*What is required*: Search the data for the word "smoke" and copy out every line that has it.
************
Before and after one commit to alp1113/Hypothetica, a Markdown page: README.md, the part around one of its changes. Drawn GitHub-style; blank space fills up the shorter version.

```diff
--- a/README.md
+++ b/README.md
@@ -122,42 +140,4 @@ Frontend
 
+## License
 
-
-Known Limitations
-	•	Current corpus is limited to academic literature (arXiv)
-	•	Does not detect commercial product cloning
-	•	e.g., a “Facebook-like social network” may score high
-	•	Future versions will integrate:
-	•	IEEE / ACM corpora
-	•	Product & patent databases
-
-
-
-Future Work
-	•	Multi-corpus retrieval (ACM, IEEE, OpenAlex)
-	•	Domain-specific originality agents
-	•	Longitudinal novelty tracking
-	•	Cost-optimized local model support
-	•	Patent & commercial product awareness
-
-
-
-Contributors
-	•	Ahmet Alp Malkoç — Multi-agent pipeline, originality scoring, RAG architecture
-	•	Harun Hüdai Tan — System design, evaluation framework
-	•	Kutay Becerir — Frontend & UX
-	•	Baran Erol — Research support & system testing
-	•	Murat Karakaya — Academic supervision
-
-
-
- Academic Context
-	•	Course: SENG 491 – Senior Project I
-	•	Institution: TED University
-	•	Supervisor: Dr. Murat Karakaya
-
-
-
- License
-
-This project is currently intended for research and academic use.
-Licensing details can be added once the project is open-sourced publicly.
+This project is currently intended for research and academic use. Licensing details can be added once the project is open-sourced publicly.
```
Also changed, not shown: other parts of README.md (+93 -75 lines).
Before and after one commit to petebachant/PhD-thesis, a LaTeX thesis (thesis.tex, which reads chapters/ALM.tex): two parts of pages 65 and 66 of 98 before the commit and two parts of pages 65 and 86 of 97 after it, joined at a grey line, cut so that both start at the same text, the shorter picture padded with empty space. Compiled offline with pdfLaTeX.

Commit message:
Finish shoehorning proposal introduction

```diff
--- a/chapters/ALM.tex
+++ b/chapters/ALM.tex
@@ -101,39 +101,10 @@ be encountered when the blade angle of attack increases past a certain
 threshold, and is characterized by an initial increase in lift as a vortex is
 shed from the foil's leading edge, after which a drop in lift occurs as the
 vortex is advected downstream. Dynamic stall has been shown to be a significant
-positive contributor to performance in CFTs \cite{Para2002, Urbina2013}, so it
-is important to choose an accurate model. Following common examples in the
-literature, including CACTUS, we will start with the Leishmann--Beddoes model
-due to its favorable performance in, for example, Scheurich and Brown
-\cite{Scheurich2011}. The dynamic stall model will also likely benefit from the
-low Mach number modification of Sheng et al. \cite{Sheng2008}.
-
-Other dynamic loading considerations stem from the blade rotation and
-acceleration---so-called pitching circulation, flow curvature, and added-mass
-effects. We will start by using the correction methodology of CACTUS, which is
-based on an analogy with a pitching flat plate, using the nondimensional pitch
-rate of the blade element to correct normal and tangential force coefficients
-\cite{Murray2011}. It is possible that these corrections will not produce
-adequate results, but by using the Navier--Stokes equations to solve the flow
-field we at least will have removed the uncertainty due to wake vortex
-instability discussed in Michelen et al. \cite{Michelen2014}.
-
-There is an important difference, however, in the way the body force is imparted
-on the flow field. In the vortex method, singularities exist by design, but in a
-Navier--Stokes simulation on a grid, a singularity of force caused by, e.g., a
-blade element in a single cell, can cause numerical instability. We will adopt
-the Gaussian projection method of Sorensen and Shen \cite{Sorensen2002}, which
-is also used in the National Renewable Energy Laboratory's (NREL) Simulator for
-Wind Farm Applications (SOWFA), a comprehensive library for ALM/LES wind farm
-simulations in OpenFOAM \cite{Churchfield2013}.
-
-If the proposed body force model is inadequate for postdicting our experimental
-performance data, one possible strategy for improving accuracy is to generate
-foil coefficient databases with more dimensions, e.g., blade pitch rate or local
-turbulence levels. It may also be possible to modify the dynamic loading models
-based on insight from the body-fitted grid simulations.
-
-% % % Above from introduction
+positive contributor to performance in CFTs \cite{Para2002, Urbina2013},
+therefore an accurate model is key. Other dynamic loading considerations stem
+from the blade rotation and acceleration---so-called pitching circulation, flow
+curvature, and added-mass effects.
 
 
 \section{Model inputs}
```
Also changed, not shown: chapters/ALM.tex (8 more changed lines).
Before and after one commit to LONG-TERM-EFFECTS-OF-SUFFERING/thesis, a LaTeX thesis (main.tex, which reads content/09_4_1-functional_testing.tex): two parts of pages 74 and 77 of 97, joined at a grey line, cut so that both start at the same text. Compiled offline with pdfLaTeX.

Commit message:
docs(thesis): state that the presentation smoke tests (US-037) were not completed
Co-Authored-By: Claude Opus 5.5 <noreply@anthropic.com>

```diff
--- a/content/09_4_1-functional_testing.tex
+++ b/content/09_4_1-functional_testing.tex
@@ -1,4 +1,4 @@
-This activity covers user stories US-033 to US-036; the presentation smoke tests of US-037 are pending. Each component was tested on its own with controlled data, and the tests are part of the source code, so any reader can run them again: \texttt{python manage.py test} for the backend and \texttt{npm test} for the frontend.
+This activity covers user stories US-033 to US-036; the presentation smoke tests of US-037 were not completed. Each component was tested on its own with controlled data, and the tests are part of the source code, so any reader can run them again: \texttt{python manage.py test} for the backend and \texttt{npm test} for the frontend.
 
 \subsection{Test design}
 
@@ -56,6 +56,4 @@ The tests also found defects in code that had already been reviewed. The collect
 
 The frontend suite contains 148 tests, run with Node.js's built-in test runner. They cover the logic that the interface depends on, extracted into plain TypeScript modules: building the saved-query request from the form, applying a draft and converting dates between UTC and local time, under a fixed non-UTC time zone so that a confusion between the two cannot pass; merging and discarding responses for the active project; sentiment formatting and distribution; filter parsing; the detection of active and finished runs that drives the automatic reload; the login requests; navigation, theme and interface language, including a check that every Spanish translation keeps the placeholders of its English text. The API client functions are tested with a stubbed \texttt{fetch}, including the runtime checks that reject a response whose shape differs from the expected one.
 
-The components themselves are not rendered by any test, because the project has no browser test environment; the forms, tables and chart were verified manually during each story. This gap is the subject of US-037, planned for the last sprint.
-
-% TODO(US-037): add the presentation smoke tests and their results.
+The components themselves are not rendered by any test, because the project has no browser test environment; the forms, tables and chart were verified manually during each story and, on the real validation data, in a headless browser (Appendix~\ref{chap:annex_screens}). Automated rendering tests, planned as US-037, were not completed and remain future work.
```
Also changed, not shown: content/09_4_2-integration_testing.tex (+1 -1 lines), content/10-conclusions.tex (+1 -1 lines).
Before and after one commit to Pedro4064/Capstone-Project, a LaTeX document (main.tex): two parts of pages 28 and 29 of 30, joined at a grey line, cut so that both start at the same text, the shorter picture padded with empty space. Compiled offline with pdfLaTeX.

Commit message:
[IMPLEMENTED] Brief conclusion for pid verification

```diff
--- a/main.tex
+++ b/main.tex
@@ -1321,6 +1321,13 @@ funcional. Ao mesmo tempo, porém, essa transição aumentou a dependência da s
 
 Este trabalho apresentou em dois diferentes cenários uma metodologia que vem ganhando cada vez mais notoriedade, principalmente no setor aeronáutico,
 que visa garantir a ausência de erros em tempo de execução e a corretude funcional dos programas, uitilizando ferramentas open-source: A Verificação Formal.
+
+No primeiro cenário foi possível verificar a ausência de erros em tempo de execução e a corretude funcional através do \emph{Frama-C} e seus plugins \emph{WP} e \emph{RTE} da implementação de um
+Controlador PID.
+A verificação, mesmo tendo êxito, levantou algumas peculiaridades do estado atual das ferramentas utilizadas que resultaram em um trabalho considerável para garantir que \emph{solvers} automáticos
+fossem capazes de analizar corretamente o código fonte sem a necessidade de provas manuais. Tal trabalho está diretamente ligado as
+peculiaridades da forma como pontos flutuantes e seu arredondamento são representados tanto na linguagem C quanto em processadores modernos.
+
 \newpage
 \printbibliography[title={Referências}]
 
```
************
*Your response*:
docs(thesis): state that the presentation smoke tests (US-037) were not completed
-This activity covers user stories US-033 to US-036; the presentation smoke tests of US-037 are pending. Each component was tested on its own with controlled data, and the tests are part of the source code, so any reader can run them again: \texttt{python manage.py test} for the backend and \texttt{npm test} for the frontend.
+This activity covers user stories US-033 to US-036; the presentation smoke tests of US-037 were not completed. Each component was tested on its own with controlled data, and the tests are part of the source code, so any reader can run them again: \texttt{python manage.py test} for the backend and \texttt{npm test} for the frontend.
-% TODO(US-037): add the presentation smoke tests and their results.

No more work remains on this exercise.